Anchorage Mayor Dan Sullivan believes the Holy Family Cathedral took the right course of action.
“I’m sad about the fact that people who were welcomed with open arms to have a warm place, a place to use facilities, basically abused that privilege,” said Sullivan. “First and foremost, nobody should be scared to use a park, or a trail or a sidewalk, or a facility like the church, because they’re afraid of basically those lingering around there. So it’s a public safety concern.”
The mayor says police are working with the church to improve its security and curb drunken behavior next door at the Inlet Inn. Homeless advocates were concerned earlier this year that the mayor’s decision to cut a homeless coordinator’s position from the budget would lead to more problems. But Sullivan says the loss of the position wouldn’t of had an impact on difficulties at Holy Family Cathedral and at the Inlet Inn.

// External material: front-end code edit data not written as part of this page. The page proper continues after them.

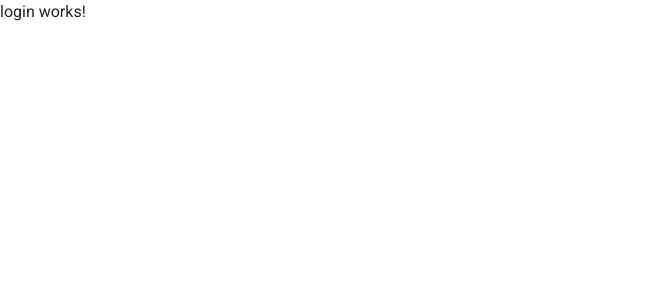
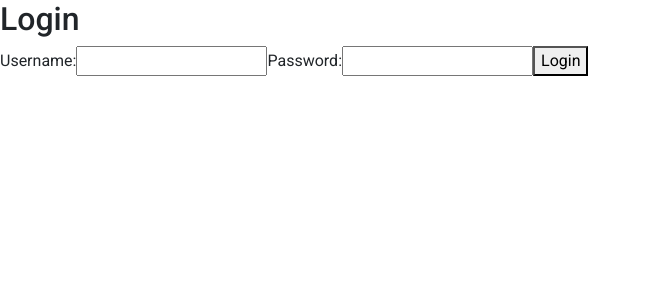
Before and after one commit to bruno1030/dynamic-angular, an Angular app in the folder dynamic/: page /login in a window 1280 px wide. Shown: the top 300 px of the page, without its empty margins (0-650 px from the left). Built offline with nearby package versions, Linux system fonts and the light colour scheme.

Commit message:
Add username and password inputs to login form

```diff
--- a/dynamic/src/app/login/login.component.html
+++ b/dynamic/src/app/login/login.component.html
@@ -1 +1,13 @@
-<p>login works!</p>
+<h2>Login</h2>
+
+<form (ngSubmit)="onLogin()">
+  <label for="username">Username:</label>
+  <input type="text" id="username" [(ngModel)]="username" name="username" required />
+
+  <label for="password">Password:</label>
+  <input type="password" id="password" [(ngModel)]="password" name="password" required />
+
+  <button type="submit">Login</button>
+</form>
+
+<p *ngIf="errorMessage" style="color: red;">{{ errorMessage }}</p>
--- a/dynamic/src/app/login/login.component.ts
+++ b/dynamic/src/app/login/login.component.ts
@@ -1,11 +1,25 @@
 import { Component } from '@angular/core';
+import { FormsModule } from '@angular/forms';
+import { CommonModule } from '@angular/common';
 
 @Component({
   selector: 'app-login',
-  imports: [],
+  imports: [FormsModule, CommonModule],
   templateUrl: './login.component.html',
   styleUrl: './login.component.css'
 })
 export class LoginComponent {
+  username: string = '';
+  password: string = '';
+  errorMessage: string = '';
+
+  onLogin() {
+    if (this.username === 'admin' && this.password === 'password123') {
+      this.errorMessage = '';
+      alert('Login successful!');
+    } else {
+      this.errorMessage = 'Invalid username or password!';
+    }
+  }
 
 }
```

“The homeless coordinator wouldn’t be there at the church, essentially policing that area,” said Sullivan. “And our staff at Department of Health and Social Services and our police, they’re still working the same issues with our crews essentially. I don’t think you’re going to see a decline in the effort that the coordinator put forth.”

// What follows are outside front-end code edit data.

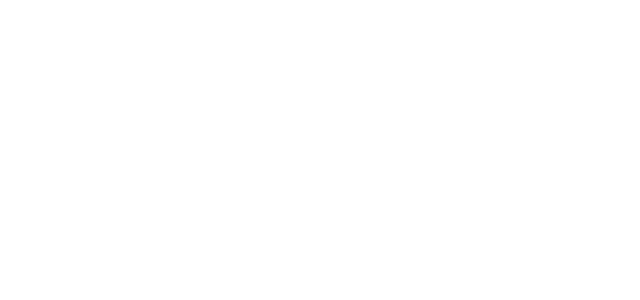
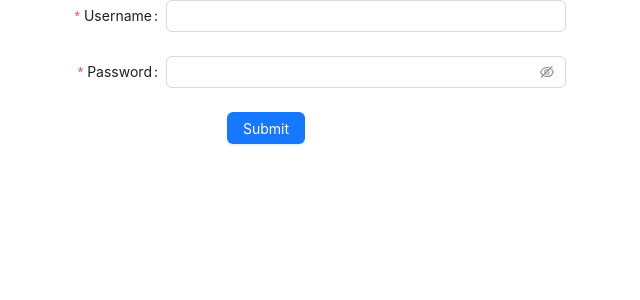
Before and after one commit to SpehtOlena/Olena-Shpekht, a React (Create React App) app in the folder app_1/: page / in a window 1280 px wide. Shown: the top 300 px of the page, without its empty margins (34-674 px from the left). Built offline with nearby package versions, Linux system fonts and the light colour scheme.

Commit message:
posts project

```diff
--- a/app_1/package.json
+++ b/app_1/package.json
@@ -6,6 +6,7 @@
     "@testing-library/jest-dom": "^5.16.5",
     "@testing-library/react": "^13.4.0",
     "@testing-library/user-event": "^13.5.0",
+    "antd": "^5.8.1",
     "react": "^18.2.0",
     "react-dom": "^18.2.0",
     "react-scripts": "5.0.1",
--- a/app_1/src/App.js
+++ b/app_1/src/App.js
@@ -1,8 +1,14 @@
+import { useState } from 'react';
 import './App.css';
+import AddUsers from './components/AddUsers/AddUsers';
 
 function App() {
+	const [activeUser, setActiveUser] = useState(null)
 	return (
 		<div className="App">
+			{!!activeUser ? <div>
+				{activeUser.name}
+			</div> : <AddUsers />}
 
 		</div >
 	);
--- /dev/null
+++ b/app_1/src/components/AddUsers/AddUsers.js
@@ -0,0 +1,63 @@
+import { Button, Form, Input } from 'antd';
+
+const AddUsers = () => {
+	const onFinish = (values) => {
+		console.log('Success:', values);
+	};
+
+	const onFinishFailed = (errorInfo) => {
+		console.log('Failed:', errorInfo);
+	};
+	return (
+		<Form
+			name="basic"
+			labelCol={{
+				span: 8,
+			}}
+			wrapperCol={{
+				span: 16,
+			}}
+			style={{
+				maxWidth: 600,
+			}}
+			initialValues={{
+				remember: true,
+			}}
+			onFinish={onFinish}
+			onFinishFailed={onFinishFailed}
+			autoComplete="off"
+		>
+			<Form.Item
+				label="Username"
+				name="username"
+				rules={[
+					{
+						required: true,
+						message: 'Please input your username!',
+					},
+				]}
+			>
+				<Input />
+			</Form.Item>
+
+			<Form.Item
+				label="Password"
+				name="password"
+				rules={[
+					{
+						required: true,
+						message: 'Please input your password!',
+					},
+				]}
+			>
+				<Input.Password />
+			</Form.Item>
+
+			<Button type="primary" htmlType="submit">
+				Submit
+			</Button>
+		</Form >
+	);
+
+}
+export default AddUsers;
--- a/app_1/src/index.js
+++ b/app_1/src/index.js
@@ -1,6 +1,7 @@
 import React from 'react';
 import ReactDOM from 'react-dom/client';
 import './index.css';
+import './style/reset.css';
 import App from './App';
 
 const root = ReactDOM.createRoot(document.getElementById('root'));
--- /dev/null
+++ b/app_1/src/style/reset.css
@@ -0,0 +1,130 @@
+html,
+body,
+div,
+span,
+applet,
+object,
+iframe,
+h1,
+h2,
+h3,
+h4,
+h5,
+h6,
+p,
+blockquote,
+pre,
+a,
+abbr,
+acronym,
+address,
+big,
+cite,
+code,
+del,
+dfn,
+em,
+img,
+ins,
+kbd,
+q,
+s,
+samp,
+small,
+strike,
+strong,
+sub,
+sup,
+tt,
+var,
+b,
+u,
+i,
+center,
+dl,
+dt,
+dd,
+ol,
+ul,
+li,
+fieldset,
+form,
+label,
+legend,
+table,
+caption,
+tbody,
+tfoot,
+thead,
+tr,
+th,
+td,
+article,
+aside,
+canvas,
+details,
+embed,
+figure,
+figcaption,
+footer,
+header,
+hgroup,
+menu,
+nav,
+output,
+ruby,
+section,
+summary,
+time,
+mark,
+audio,
+video {
+	margin: 0;
+	padding: 0;
+	border: 0;
+	font-size: 100%;
+	font: inherit;
+	vertical-align: baseline;
+}
+
+/* HTML5 display-role reset for older browsers */
+article,
+aside,
+details,
+figcaption,
+figure,
+footer,
+header,
+hgroup,
+menu,
+nav,
+section {
+	display: block;
+}
+
+body {
+	line-height: 1;
+}
+
+ol,
+ul {
+	list-style: none;
+}
+
+blockquote,
+q {
+	quotes: none;
+}
+
+blockquote:before,
+blockquote:after,
+q:before,
+q:after {
+	content: '';
+	content: none;
+}
+
+table {
+	border-collapse: collapse;
+	border-spacing: 0;
+}
```
Also changed, not shown: app_1/src/components/AddUsers/AddUsers.css (added), 1 other file (tests, documents, lock files or other folders).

Even the homeless are troubled by what they’ve seen recently.
The Alaska Mental Health Consumer Web, next to the Carrs Safeway grocery store on Gambell Street, sees about a hundred people a day, who come inside to get warm -- and most important of all, use the one bathroom in the building.

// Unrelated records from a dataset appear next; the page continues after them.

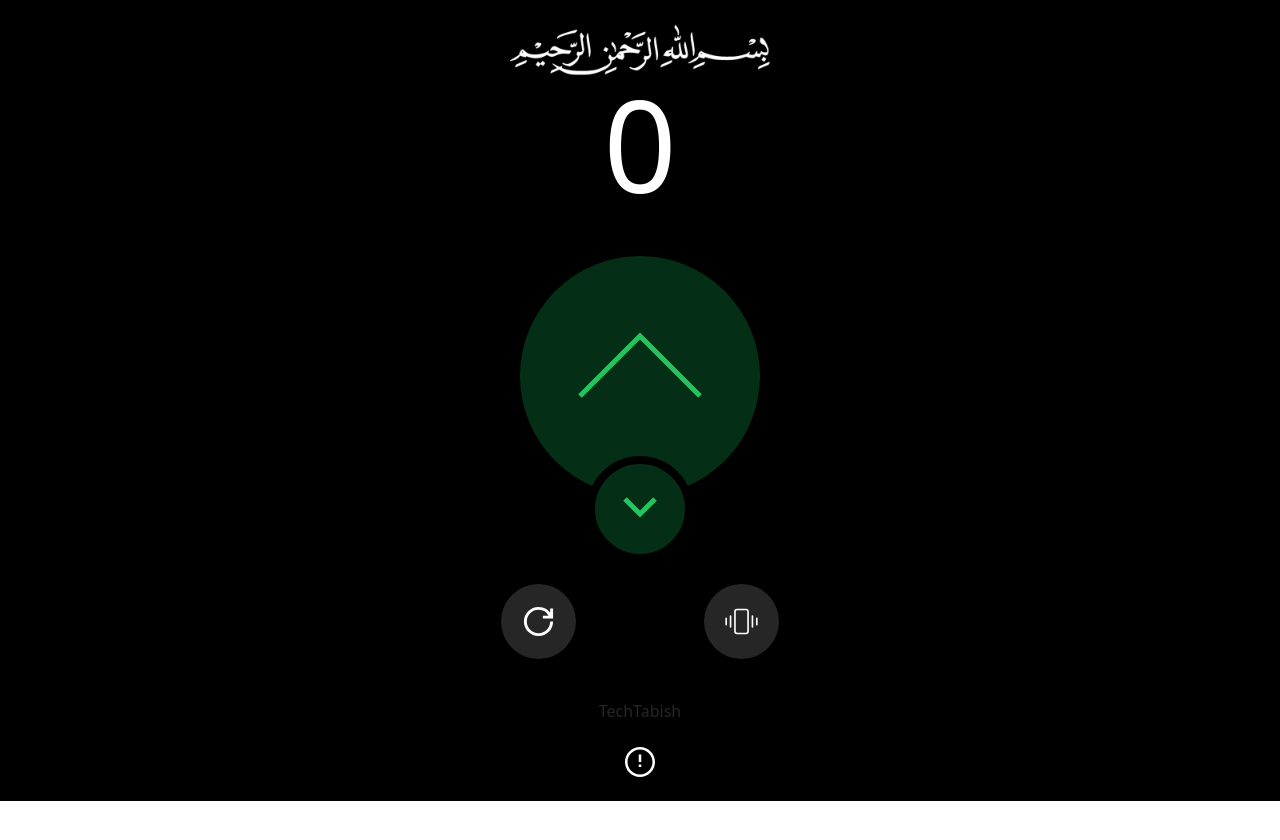
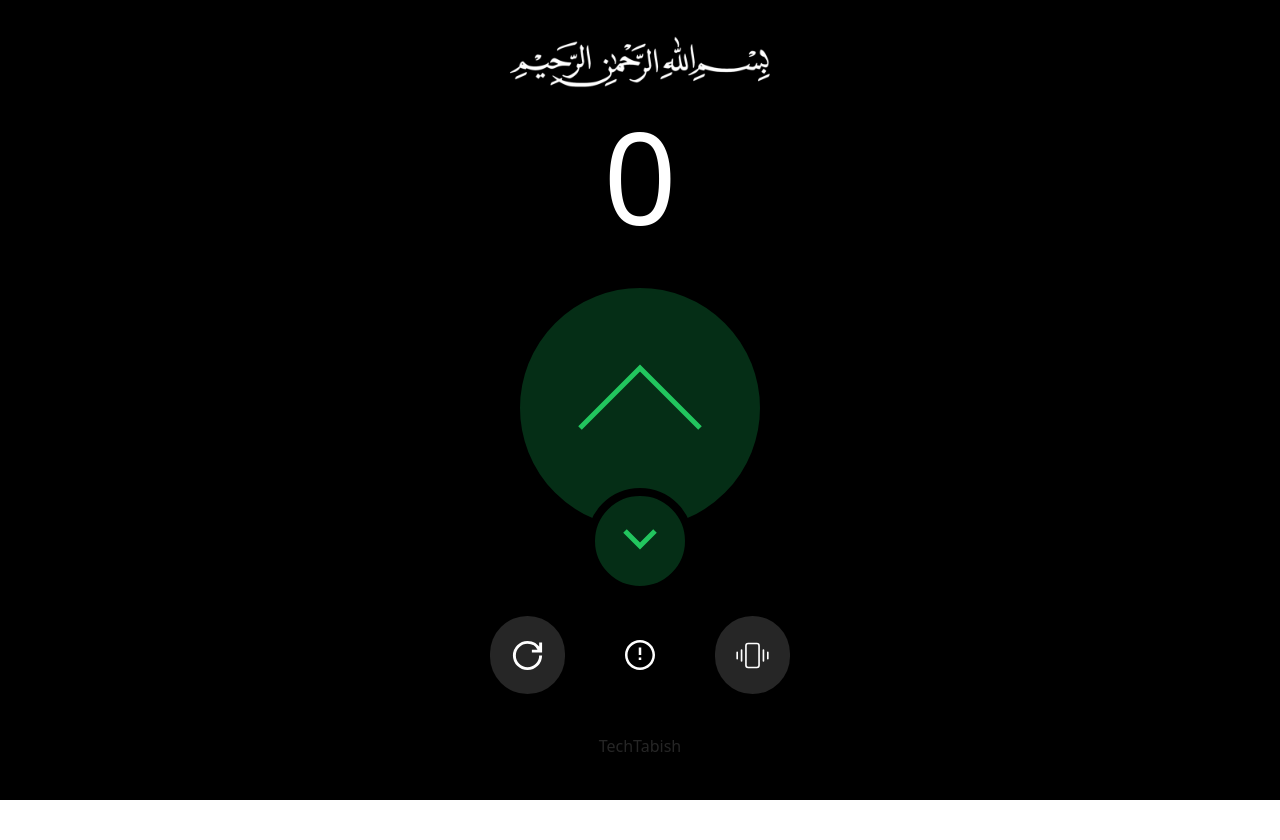
Before and after one commit to Tabishkhan18/Tasbih, a React (Vite) app: page / in a window 1280 px wide. Shown: the top 840 px of the page. After the commit the page ends 800 px from the top, so only its background shows below. Built offline with nearby package versions, Linux system fonts and the light colour scheme.

Commit message:
added tooltip

```diff
--- a/src/App.jsx
+++ b/src/App.jsx
@@ -47,11 +47,11 @@ function App() {
 
   return (
     <>
-      <div className="main bg-black flex flex-col h-fit items-center">
+      <div className="main bg-black flex flex-col h-lvh items-center">
 
-        <img className='absolute invert mt-2' src="./img.png" alt="" width={300} />
+        <img className='absolute invert mt-5' src="./img.png" alt="" width={300} />
         {/* <h1 className='absolute mt-10 text-white text-3xl font-semibold'>بِسْمِ ٱللَّٰهِ ٱلرَّحْمَٰنِ ٱلرَّحِيمِ</h1> */}
-        <h1 className='text-9xl mt-20  text-white'>{count}</h1>
+        <h1 className='text-9xl mt-28  text-white'>{count}</h1>
 
         {/* Increment */}
         <button className='my-10 bg-green-950 active:bg-green-900 border-8 border-black active:border-[#22c55e] p-5 rounded-full' onClick={handleIncrement}>
@@ -69,7 +69,7 @@ function App() {
         </button>
 
         {/* Decrement */}
-        <button className='my-10 absolute top-[26rem] bg-green-950 active:bg-green-900 border-8 border-black active:border-[#22c55e] p-5 rounded-full' onClick={() => { if (count > 0) { setCount((count) => count - 1) } }}>
+        <button className='my-10 absolute top-[28rem] bg-green-950 active:bg-green-900 border-8 border-black active:border-[#22c55e] p-5 rounded-full' onClick={() => { if (count > 0) { setCount((count) => count - 1) } }}>
           <svg
             xmlns="http://www.w3.org/2000/svg"
             viewBox="0 0 50 50"
@@ -84,14 +84,15 @@ function App() {
         </button>
 
         {/* Utilities Buttons */}
-        <div className="funtionbtn my-10 flex gap-32">
+        <div className="funtionbtn my-10 flex gap-14">
           <button className='bg-neutral-800 active:bg-neutral-600 p-5 active:animate-spin-full text-white rounded-full' onClick={() => setCount((count) => count - count)}><GrPowerReset size={35} /></button>
+          <div className='py-5'>
+            <Tooltip />
+          </div>
           <button className={`p-5 text-white rounded-full ${isVibrating ? 'bg-green-500' : 'bg-neutral-800'}`} onClick={toggleVibrate}>{isVibrating ? <PiVibrateFill size={35} /> : <PiVibrateLight size={35} />}</button>
         </div>
         <p className="text-neutral-800">TechTabish </p>
-        <div className='flex w-full justify-center py-5'>
-          <Tooltip />
-        </div>
+
       </div>
     </>
   )
```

“There’s always a waiting line. Sometimes three, four, five people deep,” said Tracy Barbee, director of the program. Barbee says many of the people use the sink to clean up -- and those waiting start banging on the door to make them hurry up.
Scott Andress, a jobless construction worker, says he believes there would be fewer problems with the homeless, if there were places for them to stay during the day. Andress, who lives in homeless camps and couch surfs, says when he’s out wandering in search of a bathroom or somewhere to rest, it puts him in contact with other alcoholics, so he winds up drinking and hanging out with them.
And while having access to restrooms is a perennial problem for the homeless, Andress says the number of street alcoholics who are mentally ill is alarming, even to him.
“You’re not going to talk your way out of a problem with them,” says Andress about what it’s like to deal with someone who is both mentally ill and intoxicated. “The best thing to do is get out of the situation, not even try to talk yourself out of a situation, because you can’t.”
The Alaska Mental Health Consumer Web hopes to get a new building someday. Visitors have to take a breathalyzer test before being admitted. The reward for sobriety is access to the program’s computers and other resources, as well as a sense of safety.
Barbee says chronic street alcoholics, especially the mentally ill, are more likely to be victims of assault than to be violent.
“We have an awful lot of people who come in here that are bruised and battered, getting jumped for a variety of reasons.”
The mayor believes there are enough social service agencies to help out – and that more daytime facilities are not what the homeless needs.
Most homeless advocates agree that the answer is more low income housing and programs like Karluk Manor, which houses some of the most hard core alcoholics.
Karluk Manor is coming up on its one-year anniversary in December -- and RurAL CAP, the agency that is piloting this project, has researchers looking at how much of a difference it’s made in helping its residents make progress towards sobriety and stay out of trouble.
The mayor says he’s interested in the possibility of expanding the program at a new location, but at this point, it’s just an idea.